Output all the records word for word. Drop the pictures.

— Input —
● ● ● ● ●

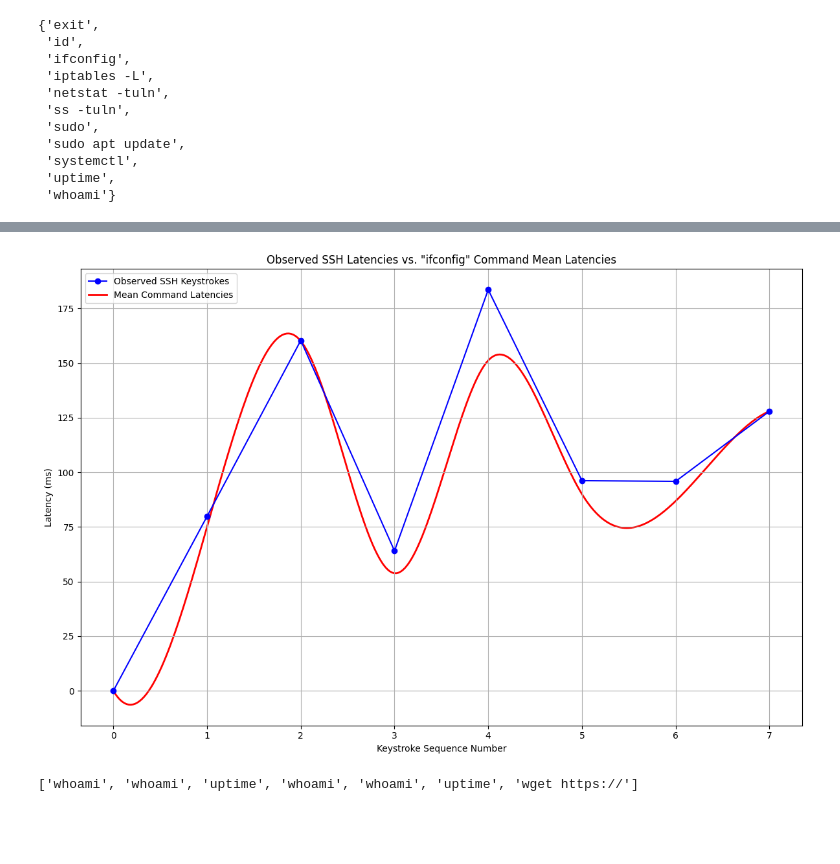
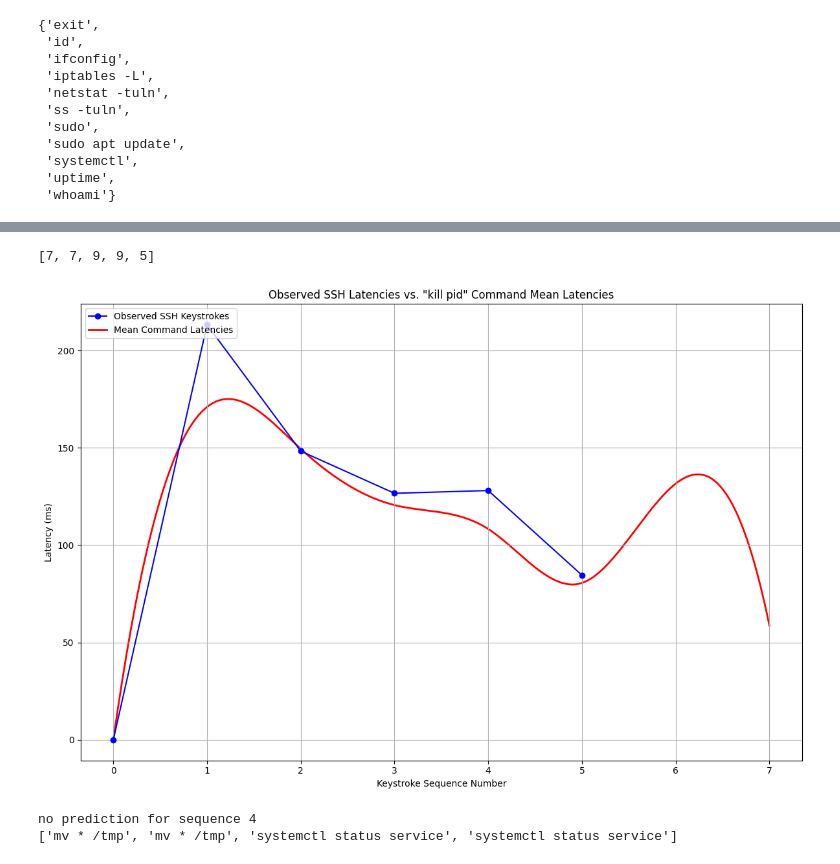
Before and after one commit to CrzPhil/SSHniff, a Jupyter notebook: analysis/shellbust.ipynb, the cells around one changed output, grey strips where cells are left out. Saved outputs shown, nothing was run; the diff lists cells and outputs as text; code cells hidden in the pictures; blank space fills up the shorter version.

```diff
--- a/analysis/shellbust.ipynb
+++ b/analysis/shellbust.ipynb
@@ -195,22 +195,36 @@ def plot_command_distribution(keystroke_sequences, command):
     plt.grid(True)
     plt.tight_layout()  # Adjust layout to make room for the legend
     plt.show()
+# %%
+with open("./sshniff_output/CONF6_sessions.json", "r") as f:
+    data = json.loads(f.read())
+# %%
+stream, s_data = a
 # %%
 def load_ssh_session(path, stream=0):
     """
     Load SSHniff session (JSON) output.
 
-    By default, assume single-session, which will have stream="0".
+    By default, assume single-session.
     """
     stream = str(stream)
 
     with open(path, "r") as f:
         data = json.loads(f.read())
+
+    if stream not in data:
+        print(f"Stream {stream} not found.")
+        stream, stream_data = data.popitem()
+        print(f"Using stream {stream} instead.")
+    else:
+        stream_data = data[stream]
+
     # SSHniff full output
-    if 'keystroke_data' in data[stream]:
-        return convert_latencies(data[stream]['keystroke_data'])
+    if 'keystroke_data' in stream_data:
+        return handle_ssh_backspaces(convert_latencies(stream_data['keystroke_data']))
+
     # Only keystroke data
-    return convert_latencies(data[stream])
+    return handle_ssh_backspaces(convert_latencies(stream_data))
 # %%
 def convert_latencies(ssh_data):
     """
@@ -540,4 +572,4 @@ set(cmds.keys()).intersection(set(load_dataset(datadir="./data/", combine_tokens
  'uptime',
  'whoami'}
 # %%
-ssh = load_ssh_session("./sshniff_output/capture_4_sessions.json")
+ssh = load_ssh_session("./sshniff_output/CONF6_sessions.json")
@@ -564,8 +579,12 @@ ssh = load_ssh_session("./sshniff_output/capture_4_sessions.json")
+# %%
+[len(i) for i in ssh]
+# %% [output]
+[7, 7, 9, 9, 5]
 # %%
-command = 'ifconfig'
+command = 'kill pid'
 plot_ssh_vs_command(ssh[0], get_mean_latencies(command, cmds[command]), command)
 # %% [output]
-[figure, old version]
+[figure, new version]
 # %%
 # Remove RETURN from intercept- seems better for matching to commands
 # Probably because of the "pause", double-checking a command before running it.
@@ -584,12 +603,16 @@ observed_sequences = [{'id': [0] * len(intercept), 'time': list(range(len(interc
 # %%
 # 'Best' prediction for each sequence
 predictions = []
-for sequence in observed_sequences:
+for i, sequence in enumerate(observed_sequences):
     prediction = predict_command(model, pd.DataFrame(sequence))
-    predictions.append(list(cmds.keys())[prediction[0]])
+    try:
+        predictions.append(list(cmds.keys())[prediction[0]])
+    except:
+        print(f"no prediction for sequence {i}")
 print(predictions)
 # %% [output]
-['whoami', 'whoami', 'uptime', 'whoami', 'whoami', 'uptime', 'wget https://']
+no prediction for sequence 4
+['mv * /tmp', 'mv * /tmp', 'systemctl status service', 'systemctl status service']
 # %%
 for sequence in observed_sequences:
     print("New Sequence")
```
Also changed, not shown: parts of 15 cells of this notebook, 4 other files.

● ● ● ● ●

— Answer box —
Before and after one commit to CrzPhil/SSHniff, a Jupyter notebook: analysis/shellbust.ipynb, the cells around one changed output, grey strips where cells are left out. Saved outputs shown, nothing was run; the diff lists cells and outputs as text; code cells hidden in the pictures; blank space fills up the shorter version.

```diff
--- a/analysis/shellbust.ipynb
+++ b/analysis/shellbust.ipynb
@@ -195,22 +195,36 @@ def plot_command_distribution(keystroke_sequences, command):
     plt.grid(True)
     plt.tight_layout()  # Adjust layout to make room for the legend
     plt.show()
+# %%
+with open("./sshniff_output/CONF6_sessions.json", "r") as f:
+    data = json.loads(f.read())
+# %%
+stream, s_data = a
 # %%
 def load_ssh_session(path, stream=0):
     """
     Load SSHniff session (JSON) output.
 
-    By default, assume single-session, which will have stream="0".
+    By default, assume single-session.
     """
     stream = str(stream)
 
     with open(path, "r") as f:
         data = json.loads(f.read())
+
+    if stream not in data:
+        print(f"Stream {stream} not found.")
+        stream, stream_data = data.popitem()
+        print(f"Using stream {stream} instead.")
+    else:
+        stream_data = data[stream]
+
     # SSHniff full output
-    if 'keystroke_data' in data[stream]:
-        return convert_latencies(data[stream]['keystroke_data'])
+    if 'keystroke_data' in stream_data:
+        return handle_ssh_backspaces(convert_latencies(stream_data['keystroke_data']))
+
     # Only keystroke data
-    return convert_latencies(data[stream])
+    return handle_ssh_backspaces(convert_latencies(stream_data))
 # %%
 def convert_latencies(ssh_data):
     """
@@ -540,4 +572,4 @@ set(cmds.keys()).intersection(set(load_dataset(datadir="./data/", combine_tokens
  'uptime',
  'whoami'}
 # %%
-ssh = load_ssh_session("./sshniff_output/capture_4_sessions.json")
+ssh = load_ssh_session("./sshniff_output/CONF6_sessions.json")
@@ -564,8 +579,12 @@ ssh = load_ssh_session("./sshniff_output/capture_4_sessions.json")
+# %%
+[len(i) for i in ssh]
+# %% [output]
+[7, 7, 9, 9, 5]
 # %%
-command = 'ifconfig'
+command = 'kill pid'
 plot_ssh_vs_command(ssh[0], get_mean_latencies(command, cmds[command]), command)
 # %% [output]
-[figure, old version]
+[figure, new version]
 # %%
 # Remove RETURN from intercept- seems better for matching to commands
 # Probably because of the "pause", double-checking a command before running it.
@@ -584,12 +603,16 @@ observed_sequences = [{'id': [0] * len(intercept), 'time': list(range(len(interc
 # %%
 # 'Best' prediction for each sequence
 predictions = []
-for sequence in observed_sequences:
+for i, sequence in enumerate(observed_sequences):
     prediction = predict_command(model, pd.DataFrame(sequence))
-    predictions.append(list(cmds.keys())[prediction[0]])
+    try:
+        predictions.append(list(cmds.keys())[prediction[0]])
+    except:
+        print(f"no prediction for sequence {i}")
 print(predictions)
 # %% [output]
-['whoami', 'whoami', 'uptime', 'whoami', 'whoami', 'uptime', 'wget https://']
+no prediction for sequence 4
+['mv * /tmp', 'mv * /tmp', 'systemctl status service', 'systemctl status service']
 # %%
 for sequence in observed_sequences:
     print("New Sequence")
```
Also changed, not shown: parts of 15 cells of this notebook, 4 other files.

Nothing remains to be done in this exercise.